What exactly is “probate,” anyway?Posted on October 13, 2015, by Nicholas Medley

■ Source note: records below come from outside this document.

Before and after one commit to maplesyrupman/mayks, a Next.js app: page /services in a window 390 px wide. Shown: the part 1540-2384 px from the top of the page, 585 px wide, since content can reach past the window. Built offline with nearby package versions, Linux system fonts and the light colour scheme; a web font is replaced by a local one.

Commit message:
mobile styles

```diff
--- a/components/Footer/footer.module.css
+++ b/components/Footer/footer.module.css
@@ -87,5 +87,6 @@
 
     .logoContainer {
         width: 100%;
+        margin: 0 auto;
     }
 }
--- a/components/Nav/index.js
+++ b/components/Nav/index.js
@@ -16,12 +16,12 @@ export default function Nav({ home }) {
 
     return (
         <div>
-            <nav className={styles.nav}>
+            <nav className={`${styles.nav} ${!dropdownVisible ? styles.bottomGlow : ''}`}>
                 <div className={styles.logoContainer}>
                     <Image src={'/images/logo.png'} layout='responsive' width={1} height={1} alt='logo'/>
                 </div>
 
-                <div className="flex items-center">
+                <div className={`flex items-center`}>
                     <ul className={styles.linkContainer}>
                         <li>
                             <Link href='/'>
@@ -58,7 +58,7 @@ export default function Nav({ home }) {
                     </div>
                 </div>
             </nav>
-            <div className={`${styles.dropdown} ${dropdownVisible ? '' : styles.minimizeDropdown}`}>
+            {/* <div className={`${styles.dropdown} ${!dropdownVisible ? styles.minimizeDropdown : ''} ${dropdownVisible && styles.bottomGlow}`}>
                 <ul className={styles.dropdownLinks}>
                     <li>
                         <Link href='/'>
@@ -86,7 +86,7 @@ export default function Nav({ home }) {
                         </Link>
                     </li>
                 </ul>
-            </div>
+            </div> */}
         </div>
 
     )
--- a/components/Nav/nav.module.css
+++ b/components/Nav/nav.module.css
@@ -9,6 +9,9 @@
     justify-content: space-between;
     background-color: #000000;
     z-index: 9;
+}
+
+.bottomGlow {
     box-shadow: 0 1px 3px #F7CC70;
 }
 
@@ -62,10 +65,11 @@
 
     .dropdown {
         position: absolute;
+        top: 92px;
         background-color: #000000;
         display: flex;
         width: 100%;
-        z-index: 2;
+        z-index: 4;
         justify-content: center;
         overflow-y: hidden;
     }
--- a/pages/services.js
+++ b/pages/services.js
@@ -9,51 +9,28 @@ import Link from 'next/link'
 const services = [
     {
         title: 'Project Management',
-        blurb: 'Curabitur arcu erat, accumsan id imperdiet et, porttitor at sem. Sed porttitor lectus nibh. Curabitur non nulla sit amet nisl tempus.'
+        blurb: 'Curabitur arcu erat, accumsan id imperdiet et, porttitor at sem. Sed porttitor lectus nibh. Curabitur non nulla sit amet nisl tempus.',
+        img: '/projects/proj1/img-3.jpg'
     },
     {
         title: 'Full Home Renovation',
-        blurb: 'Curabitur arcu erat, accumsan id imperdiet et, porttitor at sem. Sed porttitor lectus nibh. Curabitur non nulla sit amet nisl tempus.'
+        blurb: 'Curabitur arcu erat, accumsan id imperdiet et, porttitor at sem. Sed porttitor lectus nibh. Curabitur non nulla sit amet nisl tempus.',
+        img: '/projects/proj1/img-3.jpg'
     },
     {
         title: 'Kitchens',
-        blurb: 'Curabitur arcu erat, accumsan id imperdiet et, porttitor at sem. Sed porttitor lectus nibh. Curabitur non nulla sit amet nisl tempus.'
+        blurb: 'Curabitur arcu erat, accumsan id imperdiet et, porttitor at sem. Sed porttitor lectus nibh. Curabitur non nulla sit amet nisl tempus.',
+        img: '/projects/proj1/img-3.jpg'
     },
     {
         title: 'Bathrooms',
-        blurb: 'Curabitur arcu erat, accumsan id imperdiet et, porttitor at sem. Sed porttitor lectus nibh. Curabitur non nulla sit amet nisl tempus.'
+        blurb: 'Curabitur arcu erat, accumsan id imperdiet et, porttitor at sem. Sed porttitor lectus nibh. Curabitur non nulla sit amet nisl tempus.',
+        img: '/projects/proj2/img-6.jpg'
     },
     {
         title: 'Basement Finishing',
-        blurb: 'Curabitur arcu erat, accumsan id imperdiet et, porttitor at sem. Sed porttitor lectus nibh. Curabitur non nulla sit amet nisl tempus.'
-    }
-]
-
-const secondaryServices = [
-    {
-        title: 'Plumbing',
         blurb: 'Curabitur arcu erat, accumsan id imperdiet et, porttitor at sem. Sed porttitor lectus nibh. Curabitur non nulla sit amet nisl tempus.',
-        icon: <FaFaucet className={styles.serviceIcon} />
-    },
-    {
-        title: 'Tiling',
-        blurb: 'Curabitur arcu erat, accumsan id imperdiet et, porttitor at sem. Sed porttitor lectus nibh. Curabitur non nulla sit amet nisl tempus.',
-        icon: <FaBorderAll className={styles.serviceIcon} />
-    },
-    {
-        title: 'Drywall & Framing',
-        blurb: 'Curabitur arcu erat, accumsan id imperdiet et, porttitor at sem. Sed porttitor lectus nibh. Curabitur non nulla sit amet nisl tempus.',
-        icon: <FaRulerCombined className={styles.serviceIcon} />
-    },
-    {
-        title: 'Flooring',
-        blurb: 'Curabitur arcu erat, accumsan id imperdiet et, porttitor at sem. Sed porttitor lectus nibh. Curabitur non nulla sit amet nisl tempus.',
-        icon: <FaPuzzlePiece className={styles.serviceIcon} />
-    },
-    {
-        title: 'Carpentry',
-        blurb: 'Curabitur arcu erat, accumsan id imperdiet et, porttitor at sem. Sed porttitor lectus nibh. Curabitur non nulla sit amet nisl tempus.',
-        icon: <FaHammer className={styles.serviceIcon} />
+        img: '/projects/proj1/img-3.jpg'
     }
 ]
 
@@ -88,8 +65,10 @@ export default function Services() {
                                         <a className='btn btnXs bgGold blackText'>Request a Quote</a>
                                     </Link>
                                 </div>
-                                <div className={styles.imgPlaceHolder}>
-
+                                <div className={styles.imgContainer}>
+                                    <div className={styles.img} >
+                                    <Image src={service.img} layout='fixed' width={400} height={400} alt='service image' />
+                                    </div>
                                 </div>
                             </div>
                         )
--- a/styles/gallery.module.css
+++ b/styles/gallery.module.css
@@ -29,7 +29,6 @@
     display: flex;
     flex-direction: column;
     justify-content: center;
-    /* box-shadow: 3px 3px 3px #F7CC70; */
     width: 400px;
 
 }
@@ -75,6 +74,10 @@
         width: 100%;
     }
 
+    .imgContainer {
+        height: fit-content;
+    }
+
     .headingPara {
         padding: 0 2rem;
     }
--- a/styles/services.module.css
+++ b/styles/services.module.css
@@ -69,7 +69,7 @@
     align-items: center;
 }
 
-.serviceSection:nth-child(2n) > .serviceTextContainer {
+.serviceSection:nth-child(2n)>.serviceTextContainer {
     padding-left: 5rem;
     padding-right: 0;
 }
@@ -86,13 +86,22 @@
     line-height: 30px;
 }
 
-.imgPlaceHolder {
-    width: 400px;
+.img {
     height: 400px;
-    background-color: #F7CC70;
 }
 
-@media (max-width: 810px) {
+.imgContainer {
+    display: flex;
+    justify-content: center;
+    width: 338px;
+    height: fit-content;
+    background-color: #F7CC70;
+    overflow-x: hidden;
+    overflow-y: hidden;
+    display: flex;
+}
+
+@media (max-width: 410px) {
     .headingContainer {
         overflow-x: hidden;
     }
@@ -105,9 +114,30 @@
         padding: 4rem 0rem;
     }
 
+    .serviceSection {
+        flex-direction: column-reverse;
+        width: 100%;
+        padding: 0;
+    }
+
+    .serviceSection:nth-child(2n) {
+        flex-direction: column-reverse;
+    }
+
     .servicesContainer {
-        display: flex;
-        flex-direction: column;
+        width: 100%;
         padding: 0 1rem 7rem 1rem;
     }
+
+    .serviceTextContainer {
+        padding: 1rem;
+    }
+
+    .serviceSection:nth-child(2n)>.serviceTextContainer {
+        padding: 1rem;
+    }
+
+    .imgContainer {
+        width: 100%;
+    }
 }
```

One thing I’ve seen clients have a lot of confusion about is the probate process. It’s one of those things that almost everyone has heard of, but not many people know what it means for them personally. What is probate? Probate (or “probating an estate”, “opening up probate”, etc.) is the process by which a deceased person’s assets are transferred to others. This process involves a court proceeding in which the court reviews and approves these transfers. Do you have to go through the probate court for every deceased person? No. Probate is used to transfer assets that were in the deceased person’s name only when they died. For example, let’s say a widowed woman dies, leaving behind an adult child. When she died, she had a bank account with $50,000 in it. The account was only in her name. In order for the child to inherit this money, a probate court estate will have to be opened. If, however, that same account had been in joint name with the woman and her adult child when she died, no probate would be necessary. Instead, the woman’s name would simply be removed from the account, leaving the child as the sole owner. The difference is how the asset is titled. That’s if I die without a will, though. If I have a will, can’t my personal representative just take my will to the bank or property appraiser’s office and show it to them? Won’t that be enough to transfer the assets to whomever I leave them to? Sadly, no. It’s not that easy. Even if you have a will that specifically leaves your assets to certain people, your will has to go through probate in order to transfer those assets to those people. The bottom line: if you die owning assets that are just in your name, your estate will more than likely have to be probated in order for the people named in your will to receive the things you left to them (or for your next of kin to inherit them, if you die without a will). However, there are ways to structure your assets so as to minimize probate costs as much as possible, which can go a long way toward reducing the stress and headaches your loved ones will experience after your passing. Call or email me to schedule a consultation, and I’ll be happy to sit down with you and discuss the best ways to make sure the probate process goes as smoothly as possible.